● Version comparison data
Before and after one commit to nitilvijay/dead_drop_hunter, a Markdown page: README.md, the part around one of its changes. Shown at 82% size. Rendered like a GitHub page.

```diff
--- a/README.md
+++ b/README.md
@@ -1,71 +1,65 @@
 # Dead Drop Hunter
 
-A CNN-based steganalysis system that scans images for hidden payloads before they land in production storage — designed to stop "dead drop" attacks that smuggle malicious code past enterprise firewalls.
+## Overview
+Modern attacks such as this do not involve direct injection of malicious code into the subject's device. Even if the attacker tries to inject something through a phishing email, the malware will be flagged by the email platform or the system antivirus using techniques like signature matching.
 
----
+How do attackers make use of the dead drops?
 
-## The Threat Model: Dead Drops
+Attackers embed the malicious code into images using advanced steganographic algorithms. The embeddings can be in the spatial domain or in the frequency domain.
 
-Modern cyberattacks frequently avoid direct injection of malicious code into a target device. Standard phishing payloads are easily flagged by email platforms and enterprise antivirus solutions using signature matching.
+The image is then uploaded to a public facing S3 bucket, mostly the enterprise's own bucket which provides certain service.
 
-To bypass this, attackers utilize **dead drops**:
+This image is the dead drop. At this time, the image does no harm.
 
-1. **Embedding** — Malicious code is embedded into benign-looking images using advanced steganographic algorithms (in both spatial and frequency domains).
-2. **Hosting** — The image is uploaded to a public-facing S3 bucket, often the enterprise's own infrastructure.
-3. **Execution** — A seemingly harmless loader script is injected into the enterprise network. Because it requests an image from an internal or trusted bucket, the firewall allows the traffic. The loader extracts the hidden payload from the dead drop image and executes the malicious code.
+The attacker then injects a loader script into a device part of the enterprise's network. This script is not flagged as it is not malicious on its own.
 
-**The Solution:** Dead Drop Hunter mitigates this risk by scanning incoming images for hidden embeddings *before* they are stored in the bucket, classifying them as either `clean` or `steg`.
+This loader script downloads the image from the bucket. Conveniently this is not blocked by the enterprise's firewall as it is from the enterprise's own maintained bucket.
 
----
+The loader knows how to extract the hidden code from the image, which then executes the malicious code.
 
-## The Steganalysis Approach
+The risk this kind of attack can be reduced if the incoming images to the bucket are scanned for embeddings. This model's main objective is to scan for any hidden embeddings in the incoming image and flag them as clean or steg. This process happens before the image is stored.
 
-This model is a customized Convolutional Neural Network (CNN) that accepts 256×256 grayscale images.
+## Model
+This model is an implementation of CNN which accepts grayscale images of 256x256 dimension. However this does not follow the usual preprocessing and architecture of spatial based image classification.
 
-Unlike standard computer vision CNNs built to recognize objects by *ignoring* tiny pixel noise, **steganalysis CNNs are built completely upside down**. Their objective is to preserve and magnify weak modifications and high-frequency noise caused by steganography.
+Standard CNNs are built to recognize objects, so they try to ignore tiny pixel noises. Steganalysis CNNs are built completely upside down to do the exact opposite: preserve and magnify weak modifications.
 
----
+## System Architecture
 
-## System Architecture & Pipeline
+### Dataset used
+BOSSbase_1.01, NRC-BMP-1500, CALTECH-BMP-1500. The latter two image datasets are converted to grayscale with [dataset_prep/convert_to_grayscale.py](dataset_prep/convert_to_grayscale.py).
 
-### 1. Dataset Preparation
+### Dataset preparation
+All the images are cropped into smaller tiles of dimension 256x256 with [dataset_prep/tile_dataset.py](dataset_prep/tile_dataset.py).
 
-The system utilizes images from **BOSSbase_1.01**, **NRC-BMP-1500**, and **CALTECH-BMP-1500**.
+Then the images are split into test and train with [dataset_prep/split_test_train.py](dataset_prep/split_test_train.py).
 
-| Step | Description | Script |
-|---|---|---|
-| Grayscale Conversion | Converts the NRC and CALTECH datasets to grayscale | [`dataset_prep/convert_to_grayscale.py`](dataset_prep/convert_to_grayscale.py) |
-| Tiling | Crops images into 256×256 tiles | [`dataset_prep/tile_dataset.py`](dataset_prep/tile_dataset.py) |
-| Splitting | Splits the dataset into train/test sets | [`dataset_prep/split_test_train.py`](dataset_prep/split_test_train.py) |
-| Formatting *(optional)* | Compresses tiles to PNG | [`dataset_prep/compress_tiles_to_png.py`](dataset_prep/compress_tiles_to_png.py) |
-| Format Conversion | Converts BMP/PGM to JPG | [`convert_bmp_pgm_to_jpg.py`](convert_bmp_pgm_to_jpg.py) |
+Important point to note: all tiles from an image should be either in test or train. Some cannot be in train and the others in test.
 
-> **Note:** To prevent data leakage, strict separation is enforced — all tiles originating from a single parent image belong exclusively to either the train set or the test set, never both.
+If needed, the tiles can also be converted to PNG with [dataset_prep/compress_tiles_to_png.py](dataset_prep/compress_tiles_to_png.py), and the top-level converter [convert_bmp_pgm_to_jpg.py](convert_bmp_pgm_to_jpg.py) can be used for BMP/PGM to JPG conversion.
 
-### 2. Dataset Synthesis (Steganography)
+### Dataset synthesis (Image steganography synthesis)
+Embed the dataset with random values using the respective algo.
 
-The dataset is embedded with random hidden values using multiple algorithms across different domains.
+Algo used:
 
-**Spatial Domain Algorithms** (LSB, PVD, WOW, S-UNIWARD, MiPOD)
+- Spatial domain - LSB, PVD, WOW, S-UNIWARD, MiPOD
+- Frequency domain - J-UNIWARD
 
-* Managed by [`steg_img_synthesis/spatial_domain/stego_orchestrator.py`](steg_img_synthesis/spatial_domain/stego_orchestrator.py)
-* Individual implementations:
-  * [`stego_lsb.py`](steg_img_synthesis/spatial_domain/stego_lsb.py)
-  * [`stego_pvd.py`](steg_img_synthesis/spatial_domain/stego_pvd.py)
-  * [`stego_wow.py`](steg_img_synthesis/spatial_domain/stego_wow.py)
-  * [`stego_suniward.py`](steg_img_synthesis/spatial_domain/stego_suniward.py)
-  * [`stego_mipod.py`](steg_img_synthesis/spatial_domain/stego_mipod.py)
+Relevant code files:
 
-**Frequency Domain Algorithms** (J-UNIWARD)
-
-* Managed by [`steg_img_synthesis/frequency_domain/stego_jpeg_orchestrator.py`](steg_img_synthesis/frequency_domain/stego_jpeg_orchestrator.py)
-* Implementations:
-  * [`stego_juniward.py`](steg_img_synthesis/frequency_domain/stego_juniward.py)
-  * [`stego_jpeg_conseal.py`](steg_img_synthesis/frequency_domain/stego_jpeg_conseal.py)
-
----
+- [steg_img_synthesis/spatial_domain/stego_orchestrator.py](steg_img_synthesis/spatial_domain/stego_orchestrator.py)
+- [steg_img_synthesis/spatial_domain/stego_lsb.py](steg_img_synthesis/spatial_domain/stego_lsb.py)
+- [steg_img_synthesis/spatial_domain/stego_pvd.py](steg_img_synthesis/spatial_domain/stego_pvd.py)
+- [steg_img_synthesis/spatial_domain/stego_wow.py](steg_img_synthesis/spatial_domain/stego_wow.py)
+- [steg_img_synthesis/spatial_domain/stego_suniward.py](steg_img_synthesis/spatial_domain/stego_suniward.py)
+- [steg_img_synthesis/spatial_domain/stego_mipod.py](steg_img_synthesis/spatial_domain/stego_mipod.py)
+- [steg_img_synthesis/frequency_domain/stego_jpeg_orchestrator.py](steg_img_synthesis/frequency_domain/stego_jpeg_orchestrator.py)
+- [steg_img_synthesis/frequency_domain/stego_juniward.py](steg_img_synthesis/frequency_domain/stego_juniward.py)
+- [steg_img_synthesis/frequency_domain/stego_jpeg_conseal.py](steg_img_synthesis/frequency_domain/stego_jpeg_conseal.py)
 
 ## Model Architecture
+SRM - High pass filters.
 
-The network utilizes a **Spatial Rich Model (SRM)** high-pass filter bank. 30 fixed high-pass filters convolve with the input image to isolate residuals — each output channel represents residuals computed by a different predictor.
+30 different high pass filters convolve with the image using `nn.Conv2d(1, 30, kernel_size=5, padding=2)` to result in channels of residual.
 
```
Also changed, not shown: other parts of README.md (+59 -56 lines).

● How to complete this task
All lines with the word "code" need to be copied from the data above.

● Expected answer
-A CNN-based steganalysis system that scans images for hidden payloads before they land in production storage — designed to stop "dead drop" attacks that smuggle malicious code past enterprise firewalls.
+Modern attacks such as this do not involve direct injection of malicious code into the subject's device. Even if the attacker tries to inject something through a phishing email, the malware will be flagged by the email platform or the system antivirus using techniques like signature matching.
+Attackers embed the malicious code into images using advanced steganographic algorithms. The embeddings can be in the spatial domain or in the frequency domain.
-Modern cyberattacks frequently avoid direct injection of malicious code into a target device. Standard phishing payloads are easily flagged by email platforms and enterprise antivirus solutions using signature matching.
-1. **Embedding** — Malicious code is embedded into benign-looking images using advanced steganographic algorithms (in both spatial and frequency domains).
-3. **Execution** — A seemingly harmless loader script is injected into the enterprise network. Because it requests an image from an internal or trusted bucket, the firewall allows the traffic. The loader extracts the hidden payload from the dead drop image and executes the malicious code.
+The loader knows how to extract the hidden code from the image, which then executes the malicious code.
+Relevant code files:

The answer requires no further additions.